The focus knob of the DFocus is rubberized and easy to grip. It also includes a square hole to fit standard follow focus accessories such as a focus whip or a speed crank. I currently don't own either one of those, so I have yet to try it out, but I am really glad it has this feature, so I can add those accessories in the future. DFocus sells its own speed crank, the DCrank, for $29.99.

The somewhat awkward placement of the reference pin.

My only real complaints with the DFocus are with the marking disc system. First of all, the reference pin is on the side of the focus knob. Like I said, it can be flipped to either the camera side or the matte box side, but neither is ideal. Some follow focuses have rotatable reference marks that can be moved to any position around the edge of the disc. Of course this is ideal but I would certainly not expect a high end feature like that on such an affordable follow focus. Most follow focuses, however, have their reference marks at the top of the focus knob, which is absolutely where it should be if it can only be in one place.

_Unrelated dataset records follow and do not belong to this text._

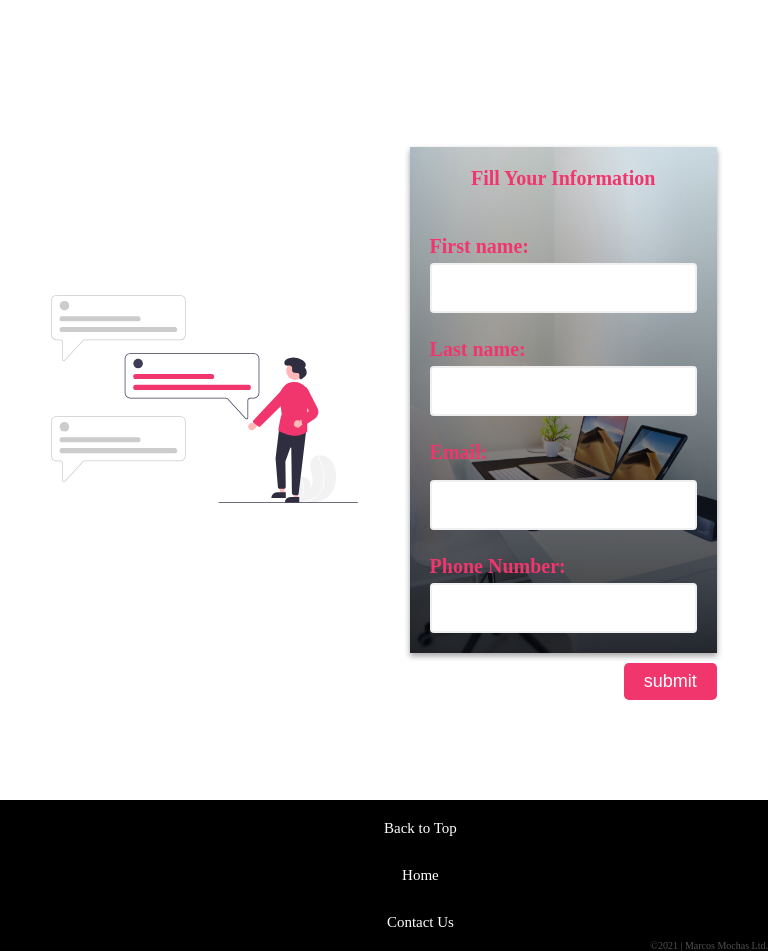
Repository: CAMPSLOPY/marcos-mochas
Page: HTML/contact.html
An editor plug-in stored every save of this project. The page is shown before and after the next save, followed by the edit.
The browser window is 768 px wide. The pictures show the whole page.

Above is the page before, as saved 2021-07-05 00:33:10.

After the next save:
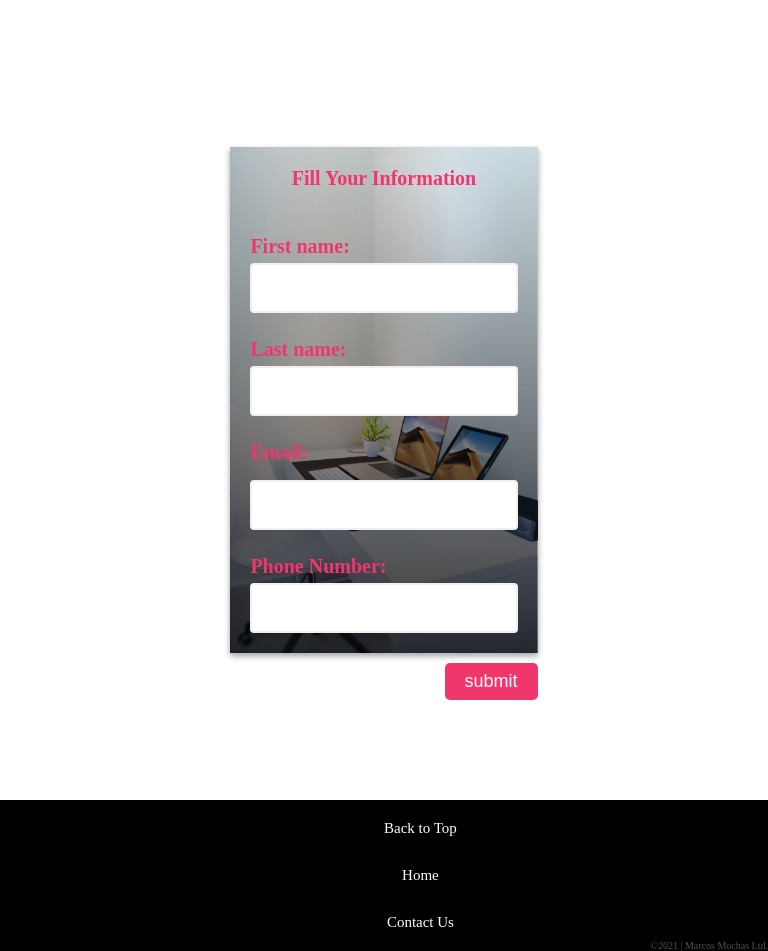
Saved 5 s later.
--- a/CSS/contact.css
+++ b/CSS/contact.css
@@ -180,5 +180,7 @@ footer ul li a {
     display: none;
   }
   /* styling the form */
-  .form-content-text
+  .form-content-text{
+      display: none;
+  }
 }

Having the reference mark at the top allows you to see the marks on the disc, as well as marks on the lens itself at the same time without having to look away from one or the other. It also gives you a better eyeline to the action that you are focusing on in front of the camera than having it on either side does.

Diagram showing: A, the standard positioning of the reference pin; B, the normal placement of the focus witness mark on a "cine style" lens; C, the ideal placement of the pin for a proper eyeline between the two; and D, the alternate placement of the pin if you flip the main block upside down.

I'm guessing it's not on the top because that would impede the ability to flip the main gear block upside down, making the unit less configurable, but I think there should be holes on the top and bottom (the sides too, for that matter) that would allow you to take the pin out and put it back in on whichever side is best for the specific setup. Four pin placement options would make it almost as versatile as a rotatable one. As it is, I think I'm going to have to build some kind of additional reference pin that I can position at the top of the wheel. I haven't figured out how I'm going to attach it yet.

My second complaint about the marking disc is that I don't like the material it's made of. Most marking discs I've used on other follow focuses have more of a matte surface, whereas this one is very glossy. Different people prefer different writing implements for marking these discs, but my preference has always been mechanical pencil. It's very easy to erase, either with an eraser or with water, it makes very thin and therefore precise marks, and unlike felt tip pens or markers, the marks don't get wider as it gets used more and more. Pencil will not write on the glossy surface of the DFocus however, so I am out of luck. The DFocus website recommends a wet-erase type marker for using on the acrylic disc, so I guess I will have to get some of those, but I think it will be less convenient to have to wash the disc off with water or some kind of cleaning solution every time I need to put down some new marks.

Lastly, the marking disc is not easily removable. Most follow focus marking discs are held in place by magnets or some other means that allows them to pop off and back on very easily. This is nice as it makes them easier to clean, and also allows the possibility of having separate, pre-marked discs for each lens. This is not possible with the DFocus. All of these gripes with the marking disc system are minor and easy to work around, however.

All in all, I think the DFocus is a great follow focus. In my opinion, it is comparable in quality to follow focus units that cost several times as much. At $135, not only is it a great value, but quality aside, to my knowledge it is also the cheapest follow focus on the market. I honestly don't see any reason for any DSLR shooter, amateur or pro, to spend any more on a follow focus when they can buy the excellent DFocus for just $135. I give the DFocus The Frugal DP's highest rating: five out of five bangs for the buck.